The concept behind the project is that these bioengineered organisms will enable scientists and pharmaceutical researchers to mass-produce protein and peptide-based products with completely new chemical functionalities, opening the door to potential new drugs and treatments. Peptide-based drugs are of great interest to pharmaceutical companies as they are both highly effective and relatively safe. Around 140 peptide-based therapeutic drugs are currently being evaluated in clinical trials.
The project has significantly added to this field of research by successfully creating and demonstrating several reactions absent from nature. “These engineered bacteria are able to perform reactions that do not exist in living organisms,” explains project coordinator Nediljko Budisa from the Berlin Institute of Technology.
“Their unique properties can be exploited in biotechnology applications, for example, for generating novel peptide antibiotics. On the other hand, this technology is also the first step in the creation of synthetic life, which should be genetically and metabolically so far away from that found in nature that it cannot survive outside of laboratory conditions.”
For example, the project team successfully ‘engineered’ E. coli bacteria to produce peptides that they would not otherwise produce in nature. “In this way, we succeeded in ‘teaching’ E. coli cells to synthesise these building blocks on their own,” says Budisa. “This breakthrough represents a solid basis for the design of bacterial strains with altered genetic codes, which could lead to the creation of synthetic organisms.
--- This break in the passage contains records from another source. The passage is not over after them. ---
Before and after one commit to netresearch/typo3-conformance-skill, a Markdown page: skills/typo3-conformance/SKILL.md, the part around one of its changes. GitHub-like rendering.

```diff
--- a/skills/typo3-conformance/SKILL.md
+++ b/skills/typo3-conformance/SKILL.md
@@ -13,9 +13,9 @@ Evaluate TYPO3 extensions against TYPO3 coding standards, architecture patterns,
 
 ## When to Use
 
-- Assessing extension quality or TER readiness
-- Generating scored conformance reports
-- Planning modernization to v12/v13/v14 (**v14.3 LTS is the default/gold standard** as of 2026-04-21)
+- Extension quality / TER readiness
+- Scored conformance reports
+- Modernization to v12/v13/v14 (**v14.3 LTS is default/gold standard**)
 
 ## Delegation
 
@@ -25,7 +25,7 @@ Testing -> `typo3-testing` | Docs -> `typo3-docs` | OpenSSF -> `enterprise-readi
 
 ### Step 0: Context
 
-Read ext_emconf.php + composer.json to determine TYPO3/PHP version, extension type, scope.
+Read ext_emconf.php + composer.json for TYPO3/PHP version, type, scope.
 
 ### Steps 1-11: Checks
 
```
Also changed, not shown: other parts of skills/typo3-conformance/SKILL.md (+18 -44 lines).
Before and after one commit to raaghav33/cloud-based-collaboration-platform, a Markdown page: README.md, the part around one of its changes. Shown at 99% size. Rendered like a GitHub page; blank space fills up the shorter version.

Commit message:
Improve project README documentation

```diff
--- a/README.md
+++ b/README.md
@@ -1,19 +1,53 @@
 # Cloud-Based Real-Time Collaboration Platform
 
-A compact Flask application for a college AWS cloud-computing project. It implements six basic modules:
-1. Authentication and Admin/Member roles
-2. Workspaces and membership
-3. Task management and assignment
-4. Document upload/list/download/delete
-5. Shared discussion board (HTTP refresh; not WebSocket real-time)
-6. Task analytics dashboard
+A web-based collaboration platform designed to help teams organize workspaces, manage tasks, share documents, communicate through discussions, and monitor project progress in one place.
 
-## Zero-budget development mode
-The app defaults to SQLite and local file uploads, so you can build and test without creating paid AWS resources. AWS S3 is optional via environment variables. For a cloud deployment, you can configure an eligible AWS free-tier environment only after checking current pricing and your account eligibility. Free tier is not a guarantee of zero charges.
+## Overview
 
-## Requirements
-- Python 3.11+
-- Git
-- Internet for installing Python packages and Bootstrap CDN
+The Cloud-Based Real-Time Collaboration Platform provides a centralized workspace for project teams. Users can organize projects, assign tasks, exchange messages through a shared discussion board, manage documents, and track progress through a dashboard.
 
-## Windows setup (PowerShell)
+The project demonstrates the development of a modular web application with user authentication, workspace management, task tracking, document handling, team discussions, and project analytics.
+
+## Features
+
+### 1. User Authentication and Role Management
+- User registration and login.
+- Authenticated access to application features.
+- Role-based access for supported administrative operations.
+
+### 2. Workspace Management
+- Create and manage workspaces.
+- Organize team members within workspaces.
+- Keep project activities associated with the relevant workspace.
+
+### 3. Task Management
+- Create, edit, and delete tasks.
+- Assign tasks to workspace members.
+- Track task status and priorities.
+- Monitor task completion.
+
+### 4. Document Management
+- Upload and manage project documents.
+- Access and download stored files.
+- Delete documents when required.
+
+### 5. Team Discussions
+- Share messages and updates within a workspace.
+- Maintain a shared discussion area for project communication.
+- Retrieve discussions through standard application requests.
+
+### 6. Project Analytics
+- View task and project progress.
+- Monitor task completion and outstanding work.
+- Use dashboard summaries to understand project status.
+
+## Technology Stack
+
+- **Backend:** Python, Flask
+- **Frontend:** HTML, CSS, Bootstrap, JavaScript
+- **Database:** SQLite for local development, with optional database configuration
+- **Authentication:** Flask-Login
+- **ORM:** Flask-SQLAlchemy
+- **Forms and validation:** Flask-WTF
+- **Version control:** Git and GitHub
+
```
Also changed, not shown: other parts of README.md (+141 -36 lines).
We believe that biodiversity created in this way will represent an important technology."
Such ‘synthetic cell factories’ can also be used to produce a novel generation of synthetic protein/peptide-based antimicrobial products.
Engineering living systems
The discovery of the mechanisms of DNA, the molecule that carries most of the genetic instructions used in the development, functioning and reproduction of all known living organisms, has enabled scientists to move from simply analysing organisms to actually starting to engineer living systems. Advances in genetic programming open the door to producing a whole new range of substances.
“Modern genetic engineers aim to build living systems – like engineers build machines – in order to create artificial biodiversity that can produce virtually every imaginable medically or industrially interesting substance,” explains Budisa. “The METACODE research philosophy has been based on the assumption that artificial biodiversity represents an important technology for the future, with living cells (mainly microbes) functioning as small programmable production units.”
Before completion in November 2015, the METACODE project showed the scientific community that the mass production of tailored protein-based anti-microbial products – achieved through genetically engineered microbial strains – is now feasible.
A new frontier
The project was instrumental in helping to establish the new scientific discipline of ‘xenobiology’. This combination of chemical synthesis and synthetic biology could lead to enhanced biopolymer engineering and pathogen resistance, and address fundamental issues such as understanding the origin of life itself.